___ Available data
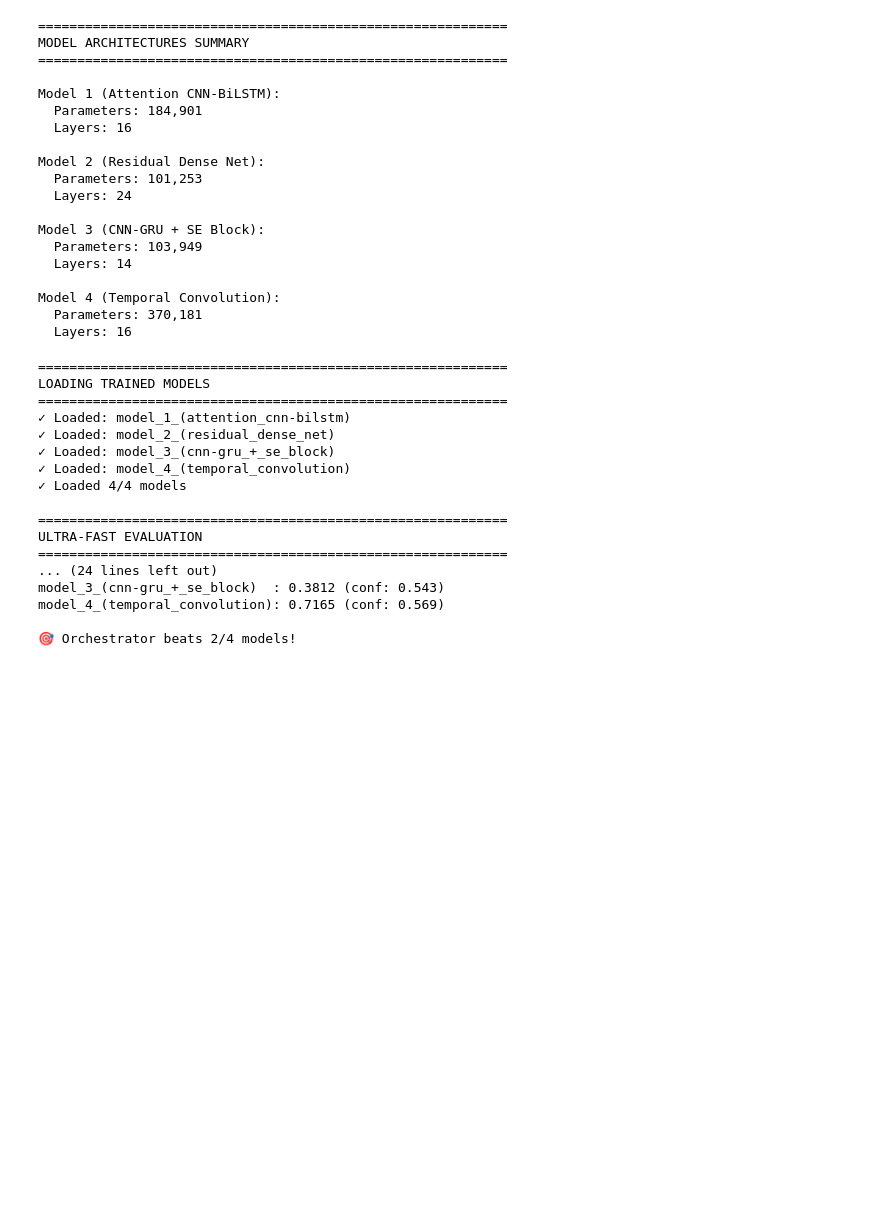
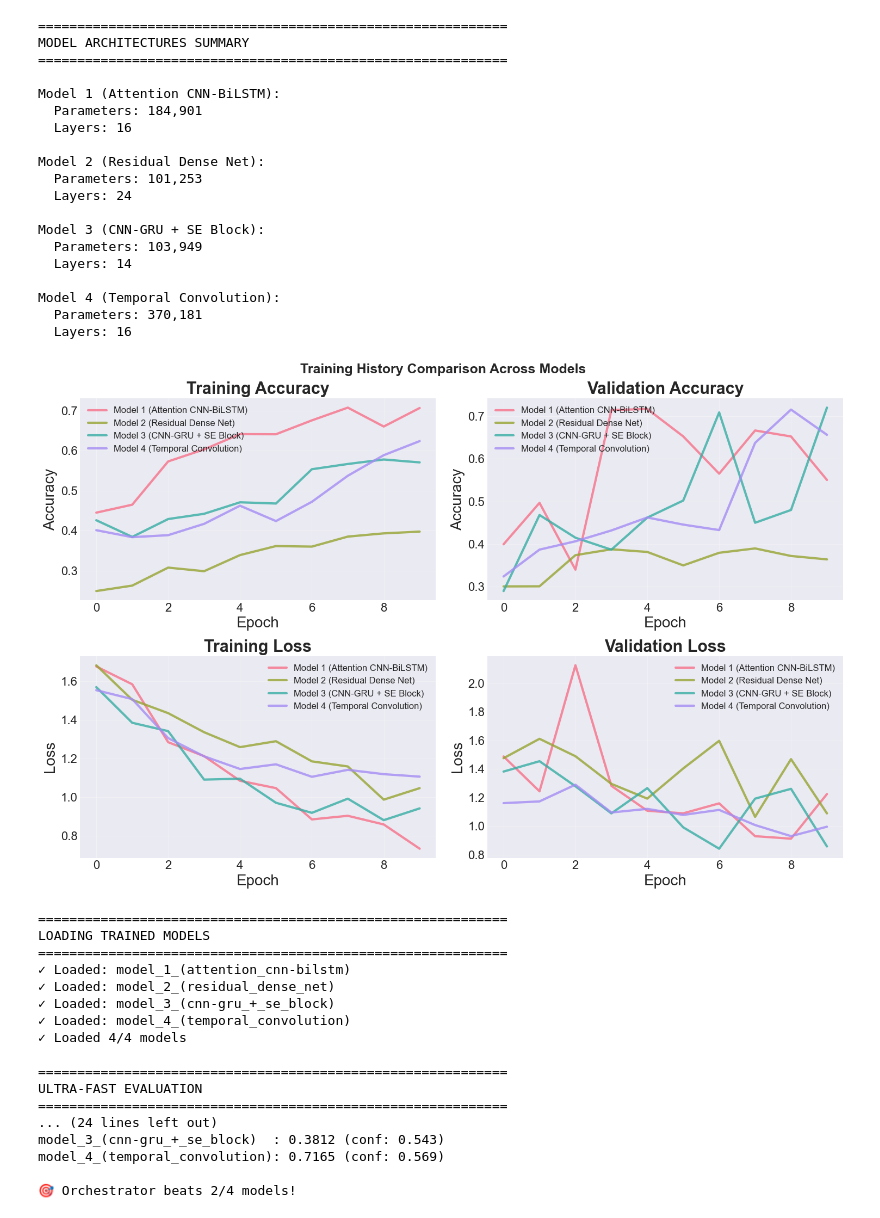
Before and after one commit to ayan-biswas0412/ECE559_MLBio_Ayan, a Jupyter notebook: arrtyhmia_predictv2.ipynb, the cells around one changed output. Saved outputs shown, nothing was run; the diff lists cells and outputs as text; code cells hidden in the pictures; blank space fills up the shorter version.

```diff
--- a/arrtyhmia_predictv2.ipynb
+++ b/arrtyhmia_predictv2.ipynb
@@ -749,3 +638,83 @@ Model 4 (Temporal Convolution):
+# %%
+# # =====================================================
+# # PART 3.2: TRAINING HISTORY VISUALIZATION
+# # =====================================================
+
+# ---------- 1) Load training histories from CSV ----------
+history_files = {
+    "Model 1 (Attention CNN-BiLSTM)": "models/epoch10v2/model_1_(attention_cnn-bilstm)_training_history.csv",
+    "Model 2 (Residual Dense Net)": "models/epoch10v2/model_2_(residual_dense_net)_training_history.csv",
+    "Model 3 (CNN-GRU + SE Block)": "models/epoch10v2/model_3_(cnn-gru_+_se_block)_training_history.csv",
+    "Model 4 (Temporal Convolution)": "models/epoch10v2/model_4_(temporal_convolution)_training_history.csv",
+}
+
+# each value: pandas DataFrame with columns:
+# accuracy, loss, val_accuracy, val_loss, learning_rate
+training_histories_df = {
+    name: pd.read_csv(path)
+    for name, path in history_files.items()
+}
+
+# ---------- 2) TRAINING HISTORY VISUALIZATION ----------
+fig, axes = plt.subplots(2, 2, figsize=(15, 10))
+fig.suptitle('Training History Comparison Across Models', fontsize=18, fontweight='bold')
+
+model_names = list(training_histories_df.keys())
+colors = sns.color_palette("husl", len(model_names))
+
+# Plot 1: Training Accuracy
+ax = axes[0, 0]
+for i, (name, df) in enumerate(training_histories_df.items()):
+    ax.plot(df['accuracy'].values, label=name, linewidth=3, color=colors[i], alpha=0.8)
+ax.set_title('Training Accuracy', fontweight='bold', fontsize=22)
+ax.set_xlabel('Epoch', fontsize=20)
+ax.set_ylabel('Accuracy', fontsize=20)
+ax.legend(fontsize=12)
+ax.tick_params(axis='x', labelsize=16)
+ax.tick_params(axis='y', labelsize=16)
+ax.grid(True, alpha=0.3)
+
+# Plot 2: Validation Accuracy
+ax = axes[0, 1]
+for i, (name, df) in enumerate(training_histories_df.items()):
+    ax.plot(df['val_accuracy'].values, label=name, linewidth=3, color=colors[i], alpha=0.8)
+ax.set_title('Validation Accuracy', fontweight='bold', fontsize=22)
+ax.set_xlabel('Epoch', fontsize=20)
+ax.set_ylabel('Accuracy', fontsize=20)
+ax.legend(fontsize=12)
+ax.tick_params(axis='x', labelsize=16)
+ax.tick_params(axis='y', labelsize=16)
+ax.grid(True, alpha=0.3)
+
+# Plot 3: Training Loss
+ax = axes[1, 0]
+for i, (name, df) in enumerate(training_histories_df.items()):
+    ax.plot(df['loss'].values, label=name, linewidth=3, color=colors[i], alpha=0.8)
+ax.set_title('Training Loss', fontweight='bold', fontsize=22)
+ax.set_xlabel('Epoch', fontsize=20)
+ax.set_ylabel('Loss', fontsize=20)
+ax.legend(fontsize=12)
+ax.tick_params(axis='x', labelsize=16)
+ax.tick_params(axis='y', labelsize=16)
+ax.grid(True, alpha=0.3)
+
+# Plot 4: Validation Loss
+ax = axes[1, 1]
+for i, (name, df) in enumerate(training_histories_df.items()):
+    ax.plot(df['val_loss'].values, label=name, linewidth=3, color=colors[i], alpha=0.8)
+ax.set_title('Validation Loss', fontweight='bold', fontsize=22)
+ax.set_xlabel('Epoch', fontsize=20)
+ax.set_ylabel('Loss', fontsize=20)
+ax.legend(fontsize=12)
+ax.tick_params(axis='x', labelsize=16)
+ax.tick_params(axis='y', labelsize=16)
+ax.grid(True, alpha=0.3)
+
+plt.tight_layout()
+plt.savefig('04_training_history.png', dpi=300, bbox_inches='tight')
+plt.show()
+# %% [output]
+[figure, added]
 # %%
 # ## SECTION 4: ULTRA-FAST ORCHESTRATOR (VECTORIZED)
 # =====================================================
```
Also changed, not shown: parts of 3 cells of this notebook.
______
Assignment:
If an entry contains a picture, leave it out and repeat the rest exactly.

Answer box:
Before and after one commit to ayan-biswas0412/ECE559_MLBio_Ayan, a Jupyter notebook: arrtyhmia_predictv2.ipynb, the cells around one changed output. Saved outputs shown, nothing was run; the diff lists cells and outputs as text; code cells hidden in the pictures; blank space fills up the shorter version.

```diff
--- a/arrtyhmia_predictv2.ipynb
+++ b/arrtyhmia_predictv2.ipynb
@@ -749,3 +638,83 @@ Model 4 (Temporal Convolution):
+# %%
+# # =====================================================
+# # PART 3.2: TRAINING HISTORY VISUALIZATION
+# # =====================================================
+
+# ---------- 1) Load training histories from CSV ----------
+history_files = {
+    "Model 1 (Attention CNN-BiLSTM)": "models/epoch10v2/model_1_(attention_cnn-bilstm)_training_history.csv",
+    "Model 2 (Residual Dense Net)": "models/epoch10v2/model_2_(residual_dense_net)_training_history.csv",
+    "Model 3 (CNN-GRU + SE Block)": "models/epoch10v2/model_3_(cnn-gru_+_se_block)_training_history.csv",
+    "Model 4 (Temporal Convolution)": "models/epoch10v2/model_4_(temporal_convolution)_training_history.csv",
+}
+
+# each value: pandas DataFrame with columns:
+# accuracy, loss, val_accuracy, val_loss, learning_rate
+training_histories_df = {
+    name: pd.read_csv(path)
+    for name, path in history_files.items()
+}
+
+# ---------- 2) TRAINING HISTORY VISUALIZATION ----------
+fig, axes = plt.subplots(2, 2, figsize=(15, 10))
+fig.suptitle('Training History Comparison Across Models', fontsize=18, fontweight='bold')
+
+model_names = list(training_histories_df.keys())
+colors = sns.color_palette("husl", len(model_names))
+
+# Plot 1: Training Accuracy
+ax = axes[0, 0]
+for i, (name, df) in enumerate(training_histories_df.items()):
+    ax.plot(df['accuracy'].values, label=name, linewidth=3, color=colors[i], alpha=0.8)
+ax.set_title('Training Accuracy', fontweight='bold', fontsize=22)
+ax.set_xlabel('Epoch', fontsize=20)
+ax.set_ylabel('Accuracy', fontsize=20)
+ax.legend(fontsize=12)
+ax.tick_params(axis='x', labelsize=16)
+ax.tick_params(axis='y', labelsize=16)
+ax.grid(True, alpha=0.3)
+
+# Plot 2: Validation Accuracy
+ax = axes[0, 1]
+for i, (name, df) in enumerate(training_histories_df.items()):
+    ax.plot(df['val_accuracy'].values, label=name, linewidth=3, color=colors[i], alpha=0.8)
+ax.set_title('Validation Accuracy', fontweight='bold', fontsize=22)
+ax.set_xlabel('Epoch', fontsize=20)
+ax.set_ylabel('Accuracy', fontsize=20)
+ax.legend(fontsize=12)
+ax.tick_params(axis='x', labelsize=16)
+ax.tick_params(axis='y', labelsize=16)
+ax.grid(True, alpha=0.3)
+
+# Plot 3: Training Loss
+ax = axes[1, 0]
+for i, (name, df) in enumerate(training_histories_df.items()):
+    ax.plot(df['loss'].values, label=name, linewidth=3, color=colors[i], alpha=0.8)
+ax.set_title('Training Loss', fontweight='bold', fontsize=22)
+ax.set_xlabel('Epoch', fontsize=20)
+ax.set_ylabel('Loss', fontsize=20)
+ax.legend(fontsize=12)
+ax.tick_params(axis='x', labelsize=16)
+ax.tick_params(axis='y', labelsize=16)
+ax.grid(True, alpha=0.3)
+
+# Plot 4: Validation Loss
+ax = axes[1, 1]
+for i, (name, df) in enumerate(training_histories_df.items()):
+    ax.plot(df['val_loss'].values, label=name, linewidth=3, color=colors[i], alpha=0.8)
+ax.set_title('Validation Loss', fontweight='bold', fontsize=22)
+ax.set_xlabel('Epoch', fontsize=20)
+ax.set_ylabel('Loss', fontsize=20)
+ax.legend(fontsize=12)
+ax.tick_params(axis='x', labelsize=16)
+ax.tick_params(axis='y', labelsize=16)
+ax.grid(True, alpha=0.3)
+
+plt.tight_layout()
+plt.savefig('04_training_history.png', dpi=300, bbox_inches='tight')
+plt.show()
+# %% [output]
+[figure, added]
 # %%
 # ## SECTION 4: ULTRA-FAST ORCHESTRATOR (VECTORIZED)
 # =====================================================
```
Also changed, not shown: parts of 3 cells of this notebook.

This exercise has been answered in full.